Barely out of the starting gate, Dean (Ryan Gosling) and Cindy (Michelle Williams) are a mere six years along when domestic bliss begins to crash and burn. The heartbreak may be bearable, but for an adorable six-year-old, Frankie (Faith Wladyka of Malverne), who may or may not be Dean’s biological daughter.
Co-written and directed by Derek Cianfrance, “Blue Valentine” is a 12-year labor of love…the actors jumping in and out of other movies during the duration of the shoot. The film story also does a lot of chronological jumping from the final dissolution days to the idyllic meeting and martial beginnings. Again the lead actors had to hang in there, taking a month-long hiatus to “age,” as in “bulk up.” At times the chronological inter-cutting becomes confusing because, other than her hair length, Williams looks basically the same. Her character, Cindy, also never seems that nutso over likeable ukulele-serenading flake Dean.
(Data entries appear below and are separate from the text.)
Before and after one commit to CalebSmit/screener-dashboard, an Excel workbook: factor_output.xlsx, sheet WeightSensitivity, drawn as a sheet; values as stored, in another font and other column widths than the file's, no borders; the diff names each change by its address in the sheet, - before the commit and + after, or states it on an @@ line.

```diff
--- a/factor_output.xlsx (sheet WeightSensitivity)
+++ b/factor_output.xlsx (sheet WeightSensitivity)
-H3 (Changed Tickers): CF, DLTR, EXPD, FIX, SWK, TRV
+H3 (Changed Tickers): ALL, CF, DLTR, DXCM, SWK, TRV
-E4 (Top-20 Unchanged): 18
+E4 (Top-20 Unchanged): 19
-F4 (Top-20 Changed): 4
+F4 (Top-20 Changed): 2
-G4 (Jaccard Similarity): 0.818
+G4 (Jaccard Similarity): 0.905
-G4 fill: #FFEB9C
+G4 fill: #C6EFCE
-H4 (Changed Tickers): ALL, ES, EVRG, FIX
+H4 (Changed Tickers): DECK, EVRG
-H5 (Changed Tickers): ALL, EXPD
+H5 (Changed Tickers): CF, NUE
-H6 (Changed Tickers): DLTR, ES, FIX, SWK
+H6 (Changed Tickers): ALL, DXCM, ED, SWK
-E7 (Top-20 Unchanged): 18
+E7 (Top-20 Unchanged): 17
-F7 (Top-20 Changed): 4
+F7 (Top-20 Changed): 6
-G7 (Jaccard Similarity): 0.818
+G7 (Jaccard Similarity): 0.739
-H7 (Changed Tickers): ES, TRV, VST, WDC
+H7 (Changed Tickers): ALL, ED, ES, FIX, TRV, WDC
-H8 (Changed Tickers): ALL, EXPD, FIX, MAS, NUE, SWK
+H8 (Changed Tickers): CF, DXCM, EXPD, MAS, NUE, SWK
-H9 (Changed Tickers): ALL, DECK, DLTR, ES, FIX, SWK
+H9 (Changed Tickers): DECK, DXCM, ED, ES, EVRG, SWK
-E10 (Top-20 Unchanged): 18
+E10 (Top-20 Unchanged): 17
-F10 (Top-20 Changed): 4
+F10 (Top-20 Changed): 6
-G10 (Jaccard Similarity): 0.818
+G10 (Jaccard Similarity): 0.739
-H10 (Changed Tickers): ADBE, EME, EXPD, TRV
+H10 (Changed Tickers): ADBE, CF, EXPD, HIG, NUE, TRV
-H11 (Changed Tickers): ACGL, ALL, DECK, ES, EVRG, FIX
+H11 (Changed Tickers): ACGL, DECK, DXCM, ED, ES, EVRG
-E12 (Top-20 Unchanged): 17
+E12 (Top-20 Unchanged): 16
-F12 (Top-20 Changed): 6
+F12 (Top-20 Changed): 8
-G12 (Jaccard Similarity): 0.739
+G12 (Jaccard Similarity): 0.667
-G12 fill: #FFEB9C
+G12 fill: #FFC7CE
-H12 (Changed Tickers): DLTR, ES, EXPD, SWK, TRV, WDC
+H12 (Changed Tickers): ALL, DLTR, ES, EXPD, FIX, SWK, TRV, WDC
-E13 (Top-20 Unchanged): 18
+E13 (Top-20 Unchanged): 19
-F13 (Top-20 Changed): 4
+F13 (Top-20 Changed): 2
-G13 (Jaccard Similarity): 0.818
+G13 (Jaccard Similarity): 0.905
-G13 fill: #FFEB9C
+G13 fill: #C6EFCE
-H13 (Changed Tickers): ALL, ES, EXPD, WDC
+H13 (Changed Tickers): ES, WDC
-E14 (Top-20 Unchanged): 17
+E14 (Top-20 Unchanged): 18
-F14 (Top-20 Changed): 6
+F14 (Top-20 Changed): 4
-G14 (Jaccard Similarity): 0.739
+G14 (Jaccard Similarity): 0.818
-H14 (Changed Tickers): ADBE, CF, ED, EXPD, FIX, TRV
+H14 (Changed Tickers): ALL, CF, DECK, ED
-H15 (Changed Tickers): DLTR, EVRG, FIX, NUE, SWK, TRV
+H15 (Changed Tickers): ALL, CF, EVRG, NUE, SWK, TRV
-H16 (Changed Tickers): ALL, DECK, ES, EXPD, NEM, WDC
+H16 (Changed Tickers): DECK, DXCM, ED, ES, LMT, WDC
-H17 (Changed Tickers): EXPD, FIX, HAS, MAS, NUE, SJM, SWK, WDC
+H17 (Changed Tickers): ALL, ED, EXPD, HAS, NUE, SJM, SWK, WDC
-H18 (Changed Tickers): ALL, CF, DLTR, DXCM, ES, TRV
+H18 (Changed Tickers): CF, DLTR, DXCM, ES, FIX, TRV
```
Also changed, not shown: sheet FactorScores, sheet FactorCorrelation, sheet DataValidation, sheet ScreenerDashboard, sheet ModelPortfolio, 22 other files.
Cindy has ambition. She wants to be a doctor. Dean is happy to have a job, where a morning beer won’t upset his menial labor. Nice guy that he is, he got her out of a jam and married her when she was suddenly with child, probably by bullying jock Bobby (Mike Vogel). For his good intentions, Dean gets a beating by the ex-boyfriend.
As things go sour, Dean sets up a last-ditch sex weekend with Cindy in a love motel in the porno “Star Wars” Future Room. But Dean doesn’t get it. Cindy is already gone. When the truth hits home, he is no longer Mr. Nice Guy, sacrificing his one good quality.
Of course, the real loser is Frankie. It’s awful to know the pain she will experience. “Blue Valentine” is a powerfully-acted downer. Young lovers seeing it on “Valentine’s Day” are guaranteed a bad date.